War, Terror, Violence and International Law (907M3)

30 credits, Level 7 (Masters)

Spring teaching

You'll focus upon the contemporary problems of war and terrorism within a historical, political and global context.

Drawing upon approaches from international law, political and critical theory and international relations, this module examines law's various attempts to define what constitutes 'legitimate violence'. We'll look at some of the dominant legal, moral and political arguments behind the justification and condemnation of acts of war, terror and public violence. You also examine:

  • the law's criminalisation of non-state violence
  • the use of new theological arguments to justify 'humanitarian wars'
  • the relationship between violence and international security
  • the ethics of violence.

Teaching

100%: Seminar

Assessment

100%: Written assessment (Essay)

Contact hours and workload

This module is approximately 300 hours of work. This breaks down into about 20 hours of contact time and about 280 hours of independent study. The University may make minor variations to the contact hours for operational reasons, including timetabling requirements.

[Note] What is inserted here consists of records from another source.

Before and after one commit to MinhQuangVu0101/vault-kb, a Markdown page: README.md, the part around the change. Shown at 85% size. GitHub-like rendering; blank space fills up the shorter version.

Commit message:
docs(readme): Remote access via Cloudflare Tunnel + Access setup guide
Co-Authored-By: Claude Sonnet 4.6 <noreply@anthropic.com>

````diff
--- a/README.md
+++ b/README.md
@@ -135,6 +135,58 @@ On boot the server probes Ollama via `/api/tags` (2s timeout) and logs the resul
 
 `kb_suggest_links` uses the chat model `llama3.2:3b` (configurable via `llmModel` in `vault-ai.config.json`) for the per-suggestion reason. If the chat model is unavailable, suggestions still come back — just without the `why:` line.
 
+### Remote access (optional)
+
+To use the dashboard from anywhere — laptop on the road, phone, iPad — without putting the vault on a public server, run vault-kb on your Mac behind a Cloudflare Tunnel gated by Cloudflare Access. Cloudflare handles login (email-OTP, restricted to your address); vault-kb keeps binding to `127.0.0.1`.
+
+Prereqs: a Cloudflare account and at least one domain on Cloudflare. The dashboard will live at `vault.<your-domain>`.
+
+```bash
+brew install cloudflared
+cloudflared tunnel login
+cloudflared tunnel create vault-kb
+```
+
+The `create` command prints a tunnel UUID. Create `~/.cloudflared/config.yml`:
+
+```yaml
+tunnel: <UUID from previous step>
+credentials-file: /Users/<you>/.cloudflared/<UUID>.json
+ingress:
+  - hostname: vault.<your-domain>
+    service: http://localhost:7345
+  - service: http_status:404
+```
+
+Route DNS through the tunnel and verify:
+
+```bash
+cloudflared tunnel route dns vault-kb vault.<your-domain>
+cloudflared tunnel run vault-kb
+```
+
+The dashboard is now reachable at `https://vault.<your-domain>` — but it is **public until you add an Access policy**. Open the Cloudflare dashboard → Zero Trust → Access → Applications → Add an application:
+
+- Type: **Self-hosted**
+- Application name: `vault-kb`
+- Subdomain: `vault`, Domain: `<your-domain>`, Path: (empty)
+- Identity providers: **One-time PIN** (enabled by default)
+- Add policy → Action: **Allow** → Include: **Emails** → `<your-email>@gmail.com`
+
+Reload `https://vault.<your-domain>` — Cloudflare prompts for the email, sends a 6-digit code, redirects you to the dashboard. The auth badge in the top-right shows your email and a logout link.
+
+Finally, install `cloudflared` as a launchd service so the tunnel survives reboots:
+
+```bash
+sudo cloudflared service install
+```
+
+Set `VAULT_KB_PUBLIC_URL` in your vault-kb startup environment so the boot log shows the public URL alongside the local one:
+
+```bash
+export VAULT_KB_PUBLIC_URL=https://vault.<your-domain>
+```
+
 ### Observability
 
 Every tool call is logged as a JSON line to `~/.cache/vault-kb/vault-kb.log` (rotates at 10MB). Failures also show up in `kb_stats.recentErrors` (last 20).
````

We regularly review our modules to incorporate student feedback, staff expertise, as well as the latest research and teaching methodology. We’re planning to run these modules in the academic year 2021/22. However, there may be changes to these modules in response to COVID-19, staff availability, student demand or updates to our curriculum. We’ll make sure to let our applicants know of material changes to modules at the earliest opportunity.